After three years of brooding, Lir has finally decided to leave familiar waters and head overland to the village of Ravenswing to beg forgiveness from the love of his life. Along the way he meets a traveling storyteller who just happens to be going the same way--to confess his love to the same woman. "Raven's Wing" is a fantasy short story with magic, love, and one small dragon.
Frank Swann is a celebrated poet who only ever writes a single copy of each poem. He holds his audience enthralled as he reads it to them, and then he burns the original, destroying the poem forever. What compels him to destroy his work, and what would happen if he stopped?

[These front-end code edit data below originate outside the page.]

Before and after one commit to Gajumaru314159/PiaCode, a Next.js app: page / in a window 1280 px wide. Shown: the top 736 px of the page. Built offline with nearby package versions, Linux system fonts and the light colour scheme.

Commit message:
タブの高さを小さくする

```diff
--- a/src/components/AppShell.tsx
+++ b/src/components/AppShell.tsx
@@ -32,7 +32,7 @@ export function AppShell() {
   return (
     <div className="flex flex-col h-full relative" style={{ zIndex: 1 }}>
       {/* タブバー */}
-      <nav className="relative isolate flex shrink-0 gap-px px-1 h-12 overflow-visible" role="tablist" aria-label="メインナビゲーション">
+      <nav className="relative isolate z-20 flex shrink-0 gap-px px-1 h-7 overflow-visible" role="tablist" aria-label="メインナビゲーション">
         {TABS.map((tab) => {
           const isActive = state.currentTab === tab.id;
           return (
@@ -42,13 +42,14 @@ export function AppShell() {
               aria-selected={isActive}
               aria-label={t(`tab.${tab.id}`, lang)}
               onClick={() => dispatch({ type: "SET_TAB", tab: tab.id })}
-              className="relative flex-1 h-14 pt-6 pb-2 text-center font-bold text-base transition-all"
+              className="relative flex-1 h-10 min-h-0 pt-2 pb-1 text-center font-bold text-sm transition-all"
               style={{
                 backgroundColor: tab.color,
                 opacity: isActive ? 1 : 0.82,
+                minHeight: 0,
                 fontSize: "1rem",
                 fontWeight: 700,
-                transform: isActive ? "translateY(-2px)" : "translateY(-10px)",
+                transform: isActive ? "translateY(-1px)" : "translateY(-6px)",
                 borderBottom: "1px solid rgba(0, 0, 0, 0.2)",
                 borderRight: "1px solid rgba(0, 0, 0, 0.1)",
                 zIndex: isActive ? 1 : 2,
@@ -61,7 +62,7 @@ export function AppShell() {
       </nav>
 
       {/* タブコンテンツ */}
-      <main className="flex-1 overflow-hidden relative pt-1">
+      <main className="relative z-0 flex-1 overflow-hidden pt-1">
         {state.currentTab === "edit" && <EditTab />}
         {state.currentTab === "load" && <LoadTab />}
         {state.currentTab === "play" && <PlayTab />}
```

Brenna was named for a shape-shifting bird goddess, so when her beloved expresses a longing to fly, turning her herbwoman skills to creating a pair of magic wings doesn't seem like such a stretch. But she never thought that setting Lir free would break her heart.
Octavian wants two things: to see the kentaur herd pass by on the plains, and to have a horse of his own. Ixion is a kentaur shaman-in-training, considered special by his people, but also set apart from them. During the season of madness a runaway horse brings the two together, where they learn that humans and kentaurs have more in common than they thought, and that their nightmares are connected.
This is a story that does not shirk from the blood, snot, and brutality of medieval warfare, but still leaves a note of hope for the human species.
English archer Jake hoped to find chivalry in war against France, but instead discovered that most men are anything but good and valorous--even the men he fights beside. This is never more apparent than when his band of fighters tries to approach a French castle in search of food, but are thwarted but something not quite possible.
Mark Lord's writing is very readable, and his descriptions and characters evocative. There was no question that I would have to read straight through to the end in a headlong rush to find out what would happen, and the ending was nothing I would have expected from the beginning, yet once I got there, no other ending would have fit so well.
I will certainly read more from this writer.